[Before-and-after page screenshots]
• • • •
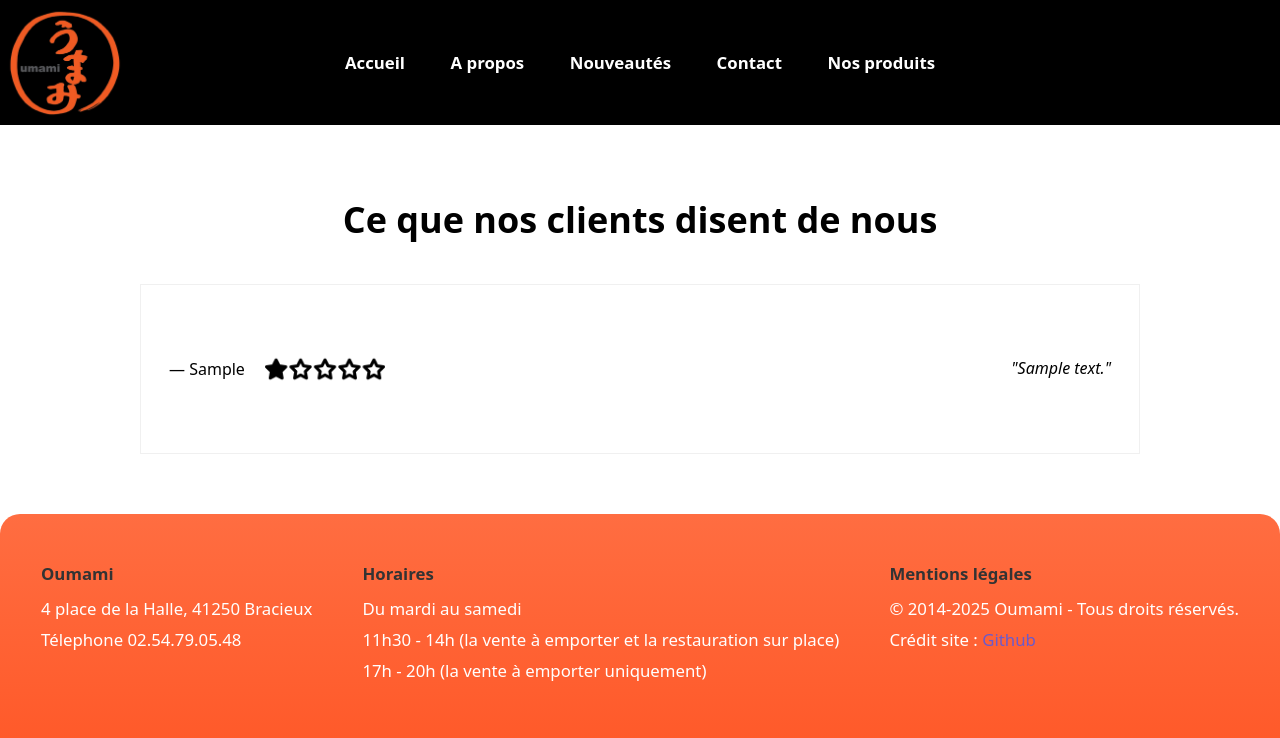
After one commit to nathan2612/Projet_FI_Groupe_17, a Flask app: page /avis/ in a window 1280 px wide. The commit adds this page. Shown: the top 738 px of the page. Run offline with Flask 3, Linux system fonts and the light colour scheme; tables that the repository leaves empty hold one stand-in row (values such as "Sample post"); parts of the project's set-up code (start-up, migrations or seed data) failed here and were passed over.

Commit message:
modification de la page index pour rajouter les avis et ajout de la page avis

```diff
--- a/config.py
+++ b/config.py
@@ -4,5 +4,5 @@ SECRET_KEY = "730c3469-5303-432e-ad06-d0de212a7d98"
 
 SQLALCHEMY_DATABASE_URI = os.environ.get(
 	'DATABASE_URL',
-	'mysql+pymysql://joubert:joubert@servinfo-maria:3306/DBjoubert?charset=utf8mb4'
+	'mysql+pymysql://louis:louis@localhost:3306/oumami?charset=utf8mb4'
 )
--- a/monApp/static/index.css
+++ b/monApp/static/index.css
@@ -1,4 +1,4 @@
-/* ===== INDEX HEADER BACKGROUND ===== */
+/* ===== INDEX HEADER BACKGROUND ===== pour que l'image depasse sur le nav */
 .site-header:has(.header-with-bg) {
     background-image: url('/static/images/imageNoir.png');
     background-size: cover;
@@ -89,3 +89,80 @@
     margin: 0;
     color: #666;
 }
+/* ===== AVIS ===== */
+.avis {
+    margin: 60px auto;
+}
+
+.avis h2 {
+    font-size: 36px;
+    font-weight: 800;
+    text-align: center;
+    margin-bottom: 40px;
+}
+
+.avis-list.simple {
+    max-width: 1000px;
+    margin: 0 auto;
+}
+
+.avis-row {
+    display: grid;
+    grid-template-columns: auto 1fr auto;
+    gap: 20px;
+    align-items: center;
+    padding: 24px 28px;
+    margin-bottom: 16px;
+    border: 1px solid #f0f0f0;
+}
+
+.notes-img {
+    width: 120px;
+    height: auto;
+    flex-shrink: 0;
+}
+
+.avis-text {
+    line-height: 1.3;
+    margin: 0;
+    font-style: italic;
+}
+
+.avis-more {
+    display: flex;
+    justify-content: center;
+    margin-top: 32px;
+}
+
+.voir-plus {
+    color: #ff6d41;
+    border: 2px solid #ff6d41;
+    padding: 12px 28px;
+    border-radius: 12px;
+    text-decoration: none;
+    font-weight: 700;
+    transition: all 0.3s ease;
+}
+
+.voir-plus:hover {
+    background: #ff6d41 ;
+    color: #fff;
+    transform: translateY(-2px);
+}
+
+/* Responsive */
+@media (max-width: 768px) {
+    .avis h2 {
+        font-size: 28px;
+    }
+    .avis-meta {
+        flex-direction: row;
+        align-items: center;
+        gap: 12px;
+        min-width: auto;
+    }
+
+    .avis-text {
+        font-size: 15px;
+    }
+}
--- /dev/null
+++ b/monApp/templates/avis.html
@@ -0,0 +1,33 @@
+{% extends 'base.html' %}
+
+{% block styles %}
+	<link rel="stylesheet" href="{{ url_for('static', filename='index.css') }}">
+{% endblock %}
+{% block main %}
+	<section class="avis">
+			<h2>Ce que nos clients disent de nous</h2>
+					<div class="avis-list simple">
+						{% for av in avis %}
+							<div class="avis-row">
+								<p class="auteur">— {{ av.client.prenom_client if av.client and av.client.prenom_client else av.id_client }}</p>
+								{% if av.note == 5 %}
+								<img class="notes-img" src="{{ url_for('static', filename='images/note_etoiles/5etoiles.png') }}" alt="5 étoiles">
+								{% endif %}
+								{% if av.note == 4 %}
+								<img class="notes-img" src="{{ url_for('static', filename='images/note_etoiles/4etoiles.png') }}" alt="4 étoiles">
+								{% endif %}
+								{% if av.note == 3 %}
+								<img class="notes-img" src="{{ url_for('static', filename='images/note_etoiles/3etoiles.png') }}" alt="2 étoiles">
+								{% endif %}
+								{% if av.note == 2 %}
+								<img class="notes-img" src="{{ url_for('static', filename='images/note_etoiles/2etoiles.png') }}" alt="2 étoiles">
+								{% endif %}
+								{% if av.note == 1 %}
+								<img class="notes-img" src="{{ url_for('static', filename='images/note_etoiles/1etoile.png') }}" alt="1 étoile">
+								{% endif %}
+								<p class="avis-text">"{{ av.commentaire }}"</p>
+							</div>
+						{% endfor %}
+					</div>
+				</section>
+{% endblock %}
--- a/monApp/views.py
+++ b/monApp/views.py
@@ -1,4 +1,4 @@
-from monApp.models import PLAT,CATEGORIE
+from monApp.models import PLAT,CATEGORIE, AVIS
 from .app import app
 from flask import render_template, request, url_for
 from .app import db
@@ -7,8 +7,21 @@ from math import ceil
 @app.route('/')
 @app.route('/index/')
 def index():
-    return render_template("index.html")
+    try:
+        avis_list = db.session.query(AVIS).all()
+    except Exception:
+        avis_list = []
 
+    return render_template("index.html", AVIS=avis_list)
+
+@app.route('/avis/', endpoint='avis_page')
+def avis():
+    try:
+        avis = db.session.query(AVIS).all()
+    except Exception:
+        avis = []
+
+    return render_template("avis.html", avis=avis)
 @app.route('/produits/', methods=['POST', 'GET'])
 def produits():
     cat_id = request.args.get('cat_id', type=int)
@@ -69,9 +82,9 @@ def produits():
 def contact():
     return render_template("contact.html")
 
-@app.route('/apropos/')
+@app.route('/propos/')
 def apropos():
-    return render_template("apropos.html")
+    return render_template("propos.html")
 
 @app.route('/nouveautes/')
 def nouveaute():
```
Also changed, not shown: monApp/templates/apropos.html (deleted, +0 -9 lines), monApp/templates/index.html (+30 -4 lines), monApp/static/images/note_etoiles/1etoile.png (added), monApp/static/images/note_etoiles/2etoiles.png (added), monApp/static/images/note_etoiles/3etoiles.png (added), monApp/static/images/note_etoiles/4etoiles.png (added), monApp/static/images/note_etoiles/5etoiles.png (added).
• • • •
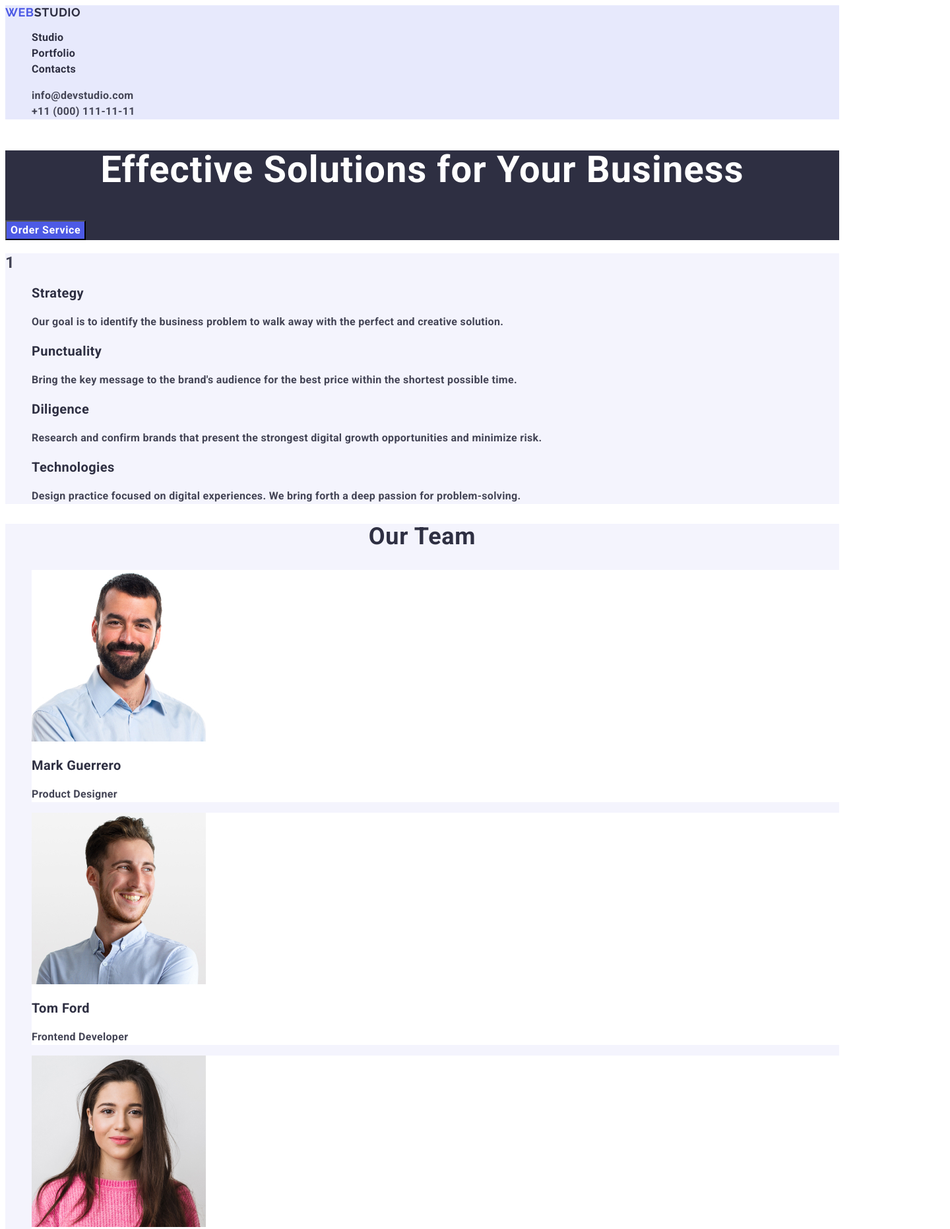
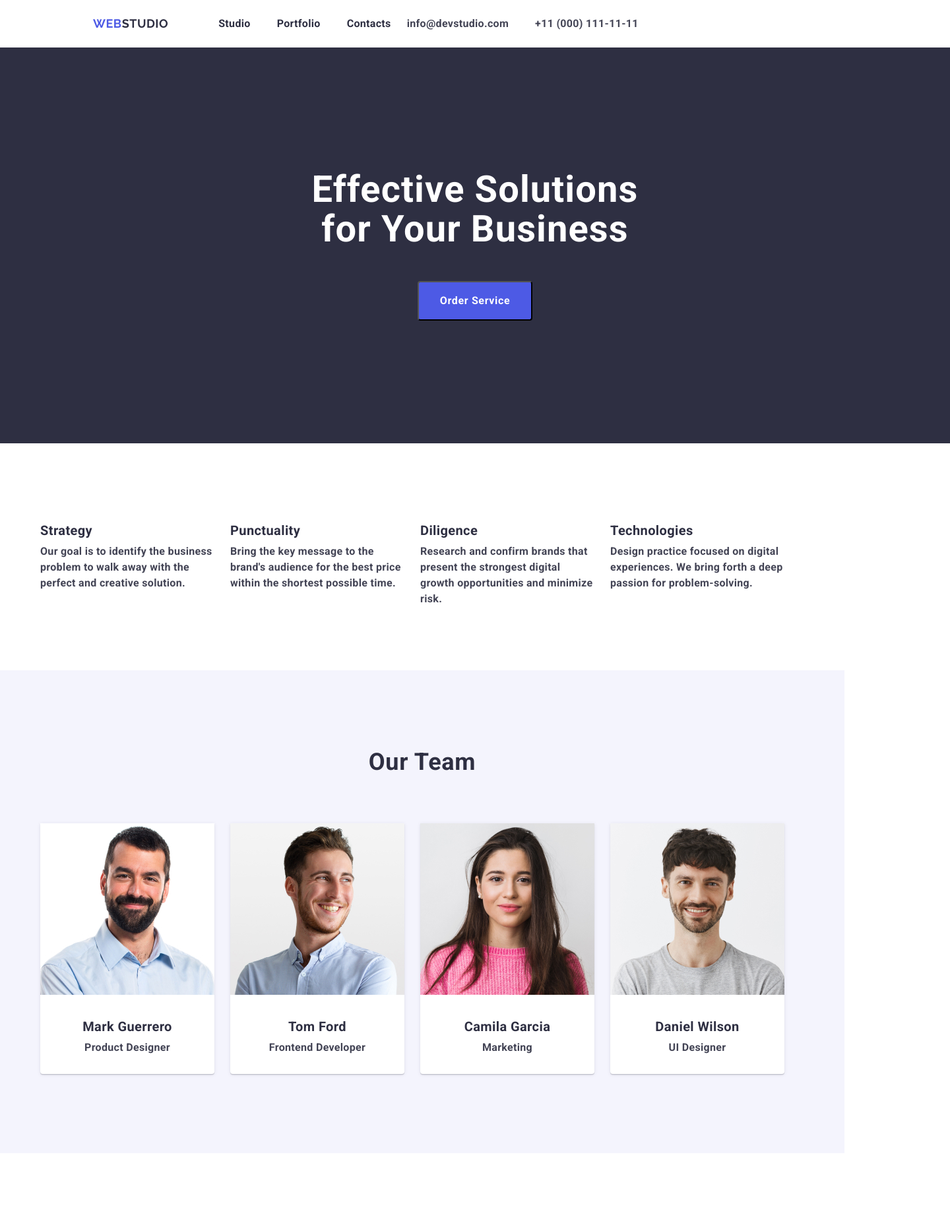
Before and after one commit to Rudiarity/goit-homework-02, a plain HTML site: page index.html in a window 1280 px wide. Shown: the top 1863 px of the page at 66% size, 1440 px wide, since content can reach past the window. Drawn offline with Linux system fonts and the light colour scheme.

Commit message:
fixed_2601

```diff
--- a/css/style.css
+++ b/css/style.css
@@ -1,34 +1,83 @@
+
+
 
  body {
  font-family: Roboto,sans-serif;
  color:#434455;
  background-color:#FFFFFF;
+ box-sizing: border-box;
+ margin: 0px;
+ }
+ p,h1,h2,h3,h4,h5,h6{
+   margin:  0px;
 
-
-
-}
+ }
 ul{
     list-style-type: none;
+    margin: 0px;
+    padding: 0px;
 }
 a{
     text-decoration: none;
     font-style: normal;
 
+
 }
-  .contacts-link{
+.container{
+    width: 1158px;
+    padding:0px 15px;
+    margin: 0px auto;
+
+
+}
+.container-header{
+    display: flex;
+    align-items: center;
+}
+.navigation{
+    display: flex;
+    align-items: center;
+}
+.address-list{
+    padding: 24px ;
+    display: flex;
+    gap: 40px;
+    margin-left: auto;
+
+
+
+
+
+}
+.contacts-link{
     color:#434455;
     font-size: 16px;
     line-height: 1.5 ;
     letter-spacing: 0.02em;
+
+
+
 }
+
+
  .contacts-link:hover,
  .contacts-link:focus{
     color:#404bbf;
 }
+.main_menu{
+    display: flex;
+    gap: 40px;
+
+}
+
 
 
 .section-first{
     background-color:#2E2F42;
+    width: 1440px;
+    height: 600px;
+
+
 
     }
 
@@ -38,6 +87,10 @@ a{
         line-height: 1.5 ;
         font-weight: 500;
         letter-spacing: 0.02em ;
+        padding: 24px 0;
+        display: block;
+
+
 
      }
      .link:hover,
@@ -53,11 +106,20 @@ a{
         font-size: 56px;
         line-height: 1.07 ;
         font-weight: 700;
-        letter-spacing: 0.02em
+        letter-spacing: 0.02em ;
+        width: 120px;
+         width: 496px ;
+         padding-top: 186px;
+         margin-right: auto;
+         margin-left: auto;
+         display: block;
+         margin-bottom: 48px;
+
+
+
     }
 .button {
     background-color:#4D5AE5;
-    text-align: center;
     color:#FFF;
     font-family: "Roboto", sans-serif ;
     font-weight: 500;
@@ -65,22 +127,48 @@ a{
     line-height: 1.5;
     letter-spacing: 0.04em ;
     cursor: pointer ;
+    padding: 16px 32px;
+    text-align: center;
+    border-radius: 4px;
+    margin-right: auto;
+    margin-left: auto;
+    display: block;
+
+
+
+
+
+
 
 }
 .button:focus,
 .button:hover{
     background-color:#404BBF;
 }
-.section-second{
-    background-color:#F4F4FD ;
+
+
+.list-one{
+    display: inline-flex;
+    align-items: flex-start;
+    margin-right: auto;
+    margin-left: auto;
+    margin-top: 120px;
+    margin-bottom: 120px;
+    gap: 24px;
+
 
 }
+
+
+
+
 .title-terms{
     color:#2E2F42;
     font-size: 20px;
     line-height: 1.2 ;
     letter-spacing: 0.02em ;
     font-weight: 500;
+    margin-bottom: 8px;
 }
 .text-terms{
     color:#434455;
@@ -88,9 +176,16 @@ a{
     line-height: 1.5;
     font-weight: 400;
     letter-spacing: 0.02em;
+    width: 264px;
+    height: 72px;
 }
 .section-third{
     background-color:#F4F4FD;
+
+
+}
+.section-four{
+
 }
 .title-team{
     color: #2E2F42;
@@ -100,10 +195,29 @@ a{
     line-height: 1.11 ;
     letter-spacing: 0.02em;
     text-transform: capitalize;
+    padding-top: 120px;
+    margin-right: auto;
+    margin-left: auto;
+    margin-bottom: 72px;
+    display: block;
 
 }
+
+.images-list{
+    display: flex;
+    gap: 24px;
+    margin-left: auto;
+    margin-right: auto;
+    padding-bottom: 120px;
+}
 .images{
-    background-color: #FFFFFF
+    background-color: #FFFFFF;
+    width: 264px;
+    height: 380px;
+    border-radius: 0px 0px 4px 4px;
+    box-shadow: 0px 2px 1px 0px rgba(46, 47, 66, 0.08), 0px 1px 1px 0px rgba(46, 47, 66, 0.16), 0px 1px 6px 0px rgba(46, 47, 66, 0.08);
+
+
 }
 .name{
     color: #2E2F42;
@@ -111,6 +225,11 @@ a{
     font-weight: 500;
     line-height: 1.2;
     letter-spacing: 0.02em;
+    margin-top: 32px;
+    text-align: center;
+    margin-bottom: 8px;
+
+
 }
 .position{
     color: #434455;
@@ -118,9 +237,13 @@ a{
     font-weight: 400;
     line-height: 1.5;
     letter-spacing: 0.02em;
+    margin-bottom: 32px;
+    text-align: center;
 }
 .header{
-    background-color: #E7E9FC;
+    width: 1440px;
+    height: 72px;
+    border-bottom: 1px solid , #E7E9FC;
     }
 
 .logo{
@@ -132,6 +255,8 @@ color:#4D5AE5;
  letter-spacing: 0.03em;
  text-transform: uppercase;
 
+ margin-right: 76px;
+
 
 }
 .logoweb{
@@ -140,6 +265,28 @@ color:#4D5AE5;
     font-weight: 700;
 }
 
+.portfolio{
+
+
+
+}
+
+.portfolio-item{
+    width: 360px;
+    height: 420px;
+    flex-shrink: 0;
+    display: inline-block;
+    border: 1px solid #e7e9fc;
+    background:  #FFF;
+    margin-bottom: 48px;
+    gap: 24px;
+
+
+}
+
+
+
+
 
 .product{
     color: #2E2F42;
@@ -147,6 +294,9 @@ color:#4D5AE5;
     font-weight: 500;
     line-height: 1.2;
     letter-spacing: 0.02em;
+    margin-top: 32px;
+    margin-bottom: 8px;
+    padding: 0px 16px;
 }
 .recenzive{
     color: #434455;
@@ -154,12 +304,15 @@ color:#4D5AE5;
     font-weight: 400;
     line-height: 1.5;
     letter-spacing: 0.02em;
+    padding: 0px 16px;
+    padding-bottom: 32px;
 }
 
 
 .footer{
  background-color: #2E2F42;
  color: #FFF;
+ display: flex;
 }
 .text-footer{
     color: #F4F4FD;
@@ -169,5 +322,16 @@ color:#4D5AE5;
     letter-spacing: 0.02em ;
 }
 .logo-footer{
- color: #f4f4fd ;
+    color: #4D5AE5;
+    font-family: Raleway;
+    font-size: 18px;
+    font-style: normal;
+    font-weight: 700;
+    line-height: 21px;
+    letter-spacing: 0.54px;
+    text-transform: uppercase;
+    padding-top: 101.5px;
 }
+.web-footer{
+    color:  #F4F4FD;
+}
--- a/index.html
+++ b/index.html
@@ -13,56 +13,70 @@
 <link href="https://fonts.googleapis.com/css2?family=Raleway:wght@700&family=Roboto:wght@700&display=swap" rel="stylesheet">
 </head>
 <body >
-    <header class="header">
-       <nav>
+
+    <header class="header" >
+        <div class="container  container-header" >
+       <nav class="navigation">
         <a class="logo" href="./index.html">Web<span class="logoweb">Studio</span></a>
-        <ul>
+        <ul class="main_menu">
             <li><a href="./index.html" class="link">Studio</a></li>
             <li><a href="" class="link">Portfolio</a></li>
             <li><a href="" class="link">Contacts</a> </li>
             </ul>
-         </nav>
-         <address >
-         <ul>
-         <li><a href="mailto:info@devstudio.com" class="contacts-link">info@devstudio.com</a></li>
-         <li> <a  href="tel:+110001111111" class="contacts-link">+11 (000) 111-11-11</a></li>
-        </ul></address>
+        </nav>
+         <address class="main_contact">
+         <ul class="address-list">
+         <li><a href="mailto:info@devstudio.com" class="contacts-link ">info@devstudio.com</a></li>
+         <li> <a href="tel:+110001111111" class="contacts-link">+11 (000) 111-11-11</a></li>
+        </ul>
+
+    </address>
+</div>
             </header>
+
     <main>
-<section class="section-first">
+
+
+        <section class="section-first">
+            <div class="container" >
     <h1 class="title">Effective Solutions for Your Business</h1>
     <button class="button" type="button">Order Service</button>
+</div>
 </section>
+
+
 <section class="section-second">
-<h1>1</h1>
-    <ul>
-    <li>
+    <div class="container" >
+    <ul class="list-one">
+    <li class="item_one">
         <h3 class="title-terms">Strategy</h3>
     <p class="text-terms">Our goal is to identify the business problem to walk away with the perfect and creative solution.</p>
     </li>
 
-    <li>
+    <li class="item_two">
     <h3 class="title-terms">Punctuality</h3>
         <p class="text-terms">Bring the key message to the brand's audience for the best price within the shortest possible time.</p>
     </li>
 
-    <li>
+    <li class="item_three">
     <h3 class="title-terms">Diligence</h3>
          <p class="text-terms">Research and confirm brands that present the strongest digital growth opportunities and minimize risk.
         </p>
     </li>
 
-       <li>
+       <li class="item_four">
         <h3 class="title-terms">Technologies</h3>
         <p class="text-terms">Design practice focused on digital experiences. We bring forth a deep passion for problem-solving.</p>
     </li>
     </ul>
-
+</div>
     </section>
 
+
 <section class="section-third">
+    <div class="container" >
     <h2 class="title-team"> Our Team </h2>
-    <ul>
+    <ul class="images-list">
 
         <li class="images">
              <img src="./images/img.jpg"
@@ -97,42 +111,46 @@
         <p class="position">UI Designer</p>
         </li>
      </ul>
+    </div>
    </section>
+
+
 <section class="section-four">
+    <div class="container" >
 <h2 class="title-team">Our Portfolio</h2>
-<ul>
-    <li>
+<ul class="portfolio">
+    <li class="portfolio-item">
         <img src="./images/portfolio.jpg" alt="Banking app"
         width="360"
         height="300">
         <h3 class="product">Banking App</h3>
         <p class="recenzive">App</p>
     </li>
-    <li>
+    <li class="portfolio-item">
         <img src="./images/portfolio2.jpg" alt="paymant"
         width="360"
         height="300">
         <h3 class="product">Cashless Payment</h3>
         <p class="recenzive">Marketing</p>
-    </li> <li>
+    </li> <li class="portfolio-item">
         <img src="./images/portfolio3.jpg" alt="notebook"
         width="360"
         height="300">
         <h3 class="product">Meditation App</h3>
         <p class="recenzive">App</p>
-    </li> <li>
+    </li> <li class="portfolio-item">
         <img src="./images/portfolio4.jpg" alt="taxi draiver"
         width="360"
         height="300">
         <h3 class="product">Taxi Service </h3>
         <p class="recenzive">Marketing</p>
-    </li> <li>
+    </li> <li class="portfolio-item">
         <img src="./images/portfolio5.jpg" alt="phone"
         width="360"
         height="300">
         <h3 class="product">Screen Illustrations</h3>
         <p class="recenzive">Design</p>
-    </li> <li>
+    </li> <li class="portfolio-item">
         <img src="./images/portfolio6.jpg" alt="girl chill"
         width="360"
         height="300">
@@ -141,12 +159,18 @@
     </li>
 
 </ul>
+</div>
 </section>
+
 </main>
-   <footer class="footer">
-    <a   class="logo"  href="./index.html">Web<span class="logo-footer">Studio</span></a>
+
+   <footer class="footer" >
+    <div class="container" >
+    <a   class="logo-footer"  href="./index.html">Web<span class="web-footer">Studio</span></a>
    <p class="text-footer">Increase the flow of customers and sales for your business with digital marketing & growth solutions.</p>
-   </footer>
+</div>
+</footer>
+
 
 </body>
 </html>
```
• • • •
ASSIGNMENT: The answer must be a single number: how many lines in the records above contain the word "terms".

RESPONSE TO THIS EXERCISE: 10